Paper No. 97-1
Presentation Time: 8:15 AM


DONER, Lisa A., Environmental Science and Policy Program, Plymouth State University, MS 48, 17 High St, Plymouth, NH 03264 and STAPLETON, Patricia, Social Science and Policy Studies, Worcester Polytechnic Institute, Worcester, MA 01609

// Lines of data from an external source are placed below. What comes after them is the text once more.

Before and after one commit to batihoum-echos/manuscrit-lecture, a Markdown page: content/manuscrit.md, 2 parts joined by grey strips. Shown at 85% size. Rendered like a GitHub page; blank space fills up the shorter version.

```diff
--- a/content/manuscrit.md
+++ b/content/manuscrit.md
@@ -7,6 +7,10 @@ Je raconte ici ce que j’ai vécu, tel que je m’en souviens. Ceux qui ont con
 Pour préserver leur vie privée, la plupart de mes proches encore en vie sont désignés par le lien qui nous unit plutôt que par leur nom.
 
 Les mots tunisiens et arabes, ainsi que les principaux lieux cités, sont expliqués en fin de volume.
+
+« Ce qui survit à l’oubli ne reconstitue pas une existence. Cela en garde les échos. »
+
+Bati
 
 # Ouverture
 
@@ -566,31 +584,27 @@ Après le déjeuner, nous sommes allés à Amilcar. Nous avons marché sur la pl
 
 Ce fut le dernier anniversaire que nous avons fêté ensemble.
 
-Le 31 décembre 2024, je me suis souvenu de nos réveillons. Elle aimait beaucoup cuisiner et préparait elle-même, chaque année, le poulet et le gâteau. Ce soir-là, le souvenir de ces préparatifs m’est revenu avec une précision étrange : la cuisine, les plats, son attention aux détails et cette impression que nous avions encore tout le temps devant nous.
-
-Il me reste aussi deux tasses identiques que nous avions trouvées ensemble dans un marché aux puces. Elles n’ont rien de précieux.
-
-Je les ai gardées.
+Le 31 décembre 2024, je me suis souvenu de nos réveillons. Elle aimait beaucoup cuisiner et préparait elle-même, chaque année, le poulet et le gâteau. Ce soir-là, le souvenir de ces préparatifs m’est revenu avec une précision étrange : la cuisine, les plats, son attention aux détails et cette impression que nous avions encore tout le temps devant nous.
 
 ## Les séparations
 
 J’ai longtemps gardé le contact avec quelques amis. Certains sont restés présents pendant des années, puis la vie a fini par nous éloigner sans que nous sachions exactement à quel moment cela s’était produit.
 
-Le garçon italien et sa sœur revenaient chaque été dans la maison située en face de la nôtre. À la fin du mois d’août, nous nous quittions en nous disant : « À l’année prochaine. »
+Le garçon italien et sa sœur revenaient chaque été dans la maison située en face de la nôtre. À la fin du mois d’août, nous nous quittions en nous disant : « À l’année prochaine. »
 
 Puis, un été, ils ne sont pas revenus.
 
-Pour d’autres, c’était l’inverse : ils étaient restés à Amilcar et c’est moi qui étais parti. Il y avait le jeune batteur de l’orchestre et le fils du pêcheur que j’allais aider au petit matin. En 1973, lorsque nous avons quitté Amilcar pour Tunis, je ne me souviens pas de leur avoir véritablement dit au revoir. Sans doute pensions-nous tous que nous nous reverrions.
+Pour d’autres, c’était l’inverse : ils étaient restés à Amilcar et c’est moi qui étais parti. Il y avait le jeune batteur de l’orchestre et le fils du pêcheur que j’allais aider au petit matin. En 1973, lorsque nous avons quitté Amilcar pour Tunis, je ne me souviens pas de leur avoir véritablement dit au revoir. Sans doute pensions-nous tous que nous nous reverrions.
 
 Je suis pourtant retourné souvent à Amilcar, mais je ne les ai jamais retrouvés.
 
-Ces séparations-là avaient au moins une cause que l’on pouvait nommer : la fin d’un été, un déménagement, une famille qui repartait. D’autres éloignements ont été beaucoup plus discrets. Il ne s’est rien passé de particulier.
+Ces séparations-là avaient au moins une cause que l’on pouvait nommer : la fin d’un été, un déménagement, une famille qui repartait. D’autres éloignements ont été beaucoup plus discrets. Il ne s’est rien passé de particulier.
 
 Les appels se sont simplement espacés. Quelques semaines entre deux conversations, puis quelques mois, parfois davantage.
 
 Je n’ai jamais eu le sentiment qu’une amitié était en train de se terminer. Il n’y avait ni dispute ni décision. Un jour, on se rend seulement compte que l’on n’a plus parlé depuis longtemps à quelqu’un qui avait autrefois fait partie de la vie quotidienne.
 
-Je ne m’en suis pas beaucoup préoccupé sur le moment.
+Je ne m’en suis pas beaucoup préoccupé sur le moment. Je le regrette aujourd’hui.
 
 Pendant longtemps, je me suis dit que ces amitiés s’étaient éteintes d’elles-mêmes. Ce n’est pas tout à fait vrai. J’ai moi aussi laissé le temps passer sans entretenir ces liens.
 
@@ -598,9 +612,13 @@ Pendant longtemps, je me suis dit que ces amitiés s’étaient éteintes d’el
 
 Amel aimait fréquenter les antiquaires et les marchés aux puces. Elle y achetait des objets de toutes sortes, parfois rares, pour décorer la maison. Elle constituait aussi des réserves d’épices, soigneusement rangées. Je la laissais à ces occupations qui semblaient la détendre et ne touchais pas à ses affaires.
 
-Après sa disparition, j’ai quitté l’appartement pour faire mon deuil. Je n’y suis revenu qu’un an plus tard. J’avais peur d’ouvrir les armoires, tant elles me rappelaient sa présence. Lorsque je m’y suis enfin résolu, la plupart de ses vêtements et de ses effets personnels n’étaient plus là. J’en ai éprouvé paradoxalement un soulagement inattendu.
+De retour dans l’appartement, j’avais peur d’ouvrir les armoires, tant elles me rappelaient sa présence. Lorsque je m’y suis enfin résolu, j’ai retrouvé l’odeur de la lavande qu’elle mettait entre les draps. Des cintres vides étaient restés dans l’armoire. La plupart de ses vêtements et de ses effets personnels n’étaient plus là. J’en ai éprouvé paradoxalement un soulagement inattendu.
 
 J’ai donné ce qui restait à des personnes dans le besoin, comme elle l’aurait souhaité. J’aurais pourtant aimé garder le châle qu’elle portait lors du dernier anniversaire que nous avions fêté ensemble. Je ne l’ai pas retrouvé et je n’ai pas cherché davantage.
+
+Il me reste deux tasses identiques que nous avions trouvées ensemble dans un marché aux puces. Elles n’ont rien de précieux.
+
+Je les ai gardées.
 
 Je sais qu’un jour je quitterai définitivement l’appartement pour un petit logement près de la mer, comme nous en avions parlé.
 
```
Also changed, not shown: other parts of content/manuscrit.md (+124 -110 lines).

As CO2-enhanced rates of climate change increase, the frequency of extreme and historically rare weather events has also increased, such that national-level catastrophic events seem to occur every year. Community resilience, presumed to be an attainable outcome of preparedness and adaptation, must incorporate and adjust to uncertain levels of risk from weather extremes interacting with complex, rapidly changing Earth processes. Preparation for extreme events, including risk assessment, management, mitigation, and resilience, requires broader and deeper community knowledge of complex, interacting natural hazards and their social, political, and economic contexts. Intended as a tool to enhance community resilience to severe weather ranging from blizzards to hurricanes, we developed a three-unit, three-week-long module on various natural hazards associated with weather and climate extremes, risk assessment for those hazards, and community-based risk mitigation strategies. A major component of this effort is to convey complexity and varying scales and sources of risk associated with major storm events. At the same time, it creates familiarity with vocabulary, data, data visualization and communication of storm risk across multiple stakeholder groups, like transportation specialists, community planners, emergency responders, business owners and residents. The module is adaptive to many different regions and event-types, with multiple activities that involve use of local events. This micro demo illustrates some of the components of the module, especially with regard to situational complexity, and encourages group discussion around communicating risks to the public.